WHAT IS NEEDED: All of the records must be repeated exactly as they read.

Code change snippets:
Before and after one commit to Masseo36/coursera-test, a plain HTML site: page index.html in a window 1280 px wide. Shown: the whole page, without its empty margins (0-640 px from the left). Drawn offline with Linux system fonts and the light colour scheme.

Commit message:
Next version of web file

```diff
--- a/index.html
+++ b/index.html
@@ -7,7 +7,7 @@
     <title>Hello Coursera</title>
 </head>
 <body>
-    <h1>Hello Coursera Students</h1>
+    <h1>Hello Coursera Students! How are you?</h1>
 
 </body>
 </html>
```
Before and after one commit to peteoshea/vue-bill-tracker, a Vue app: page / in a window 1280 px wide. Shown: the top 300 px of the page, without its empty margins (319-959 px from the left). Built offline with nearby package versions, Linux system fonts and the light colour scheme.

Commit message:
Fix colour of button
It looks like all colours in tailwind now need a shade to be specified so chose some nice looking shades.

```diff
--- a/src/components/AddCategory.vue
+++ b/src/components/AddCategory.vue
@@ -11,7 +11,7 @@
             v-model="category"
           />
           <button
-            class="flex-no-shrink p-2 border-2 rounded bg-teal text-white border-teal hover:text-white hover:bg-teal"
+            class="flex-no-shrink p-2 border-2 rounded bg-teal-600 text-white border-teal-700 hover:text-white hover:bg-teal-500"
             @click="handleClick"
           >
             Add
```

ANSWER FOR THE TASK:
Before and after one commit to Masseo36/coursera-test, a plain HTML site: page index.html in a window 1280 px wide. Shown: the whole page, without its empty margins (0-640 px from the left). Drawn offline with Linux system fonts and the light colour scheme.

Commit message:
Next version of web file

```diff
--- a/index.html
+++ b/index.html
@@ -7,7 +7,7 @@
     <title>Hello Coursera</title>
 </head>
 <body>
-    <h1>Hello Coursera Students</h1>
+    <h1>Hello Coursera Students! How are you?</h1>
 
 </body>
 </html>
```
Before and after one commit to peteoshea/vue-bill-tracker, a Vue app: page / in a window 1280 px wide. Shown: the top 300 px of the page, without its empty margins (319-959 px from the left). Built offline with nearby package versions, Linux system fonts and the light colour scheme.

Commit message:
Fix colour of button
It looks like all colours in tailwind now need a shade to be specified so chose some nice looking shades.

```diff
--- a/src/components/AddCategory.vue
+++ b/src/components/AddCategory.vue
@@ -11,7 +11,7 @@
             v-model="category"
           />
           <button
-            class="flex-no-shrink p-2 border-2 rounded bg-teal text-white border-teal hover:text-white hover:bg-teal"
+            class="flex-no-shrink p-2 border-2 rounded bg-teal-600 text-white border-teal-700 hover:text-white hover:bg-teal-500"
             @click="handleClick"
           >
             Add
```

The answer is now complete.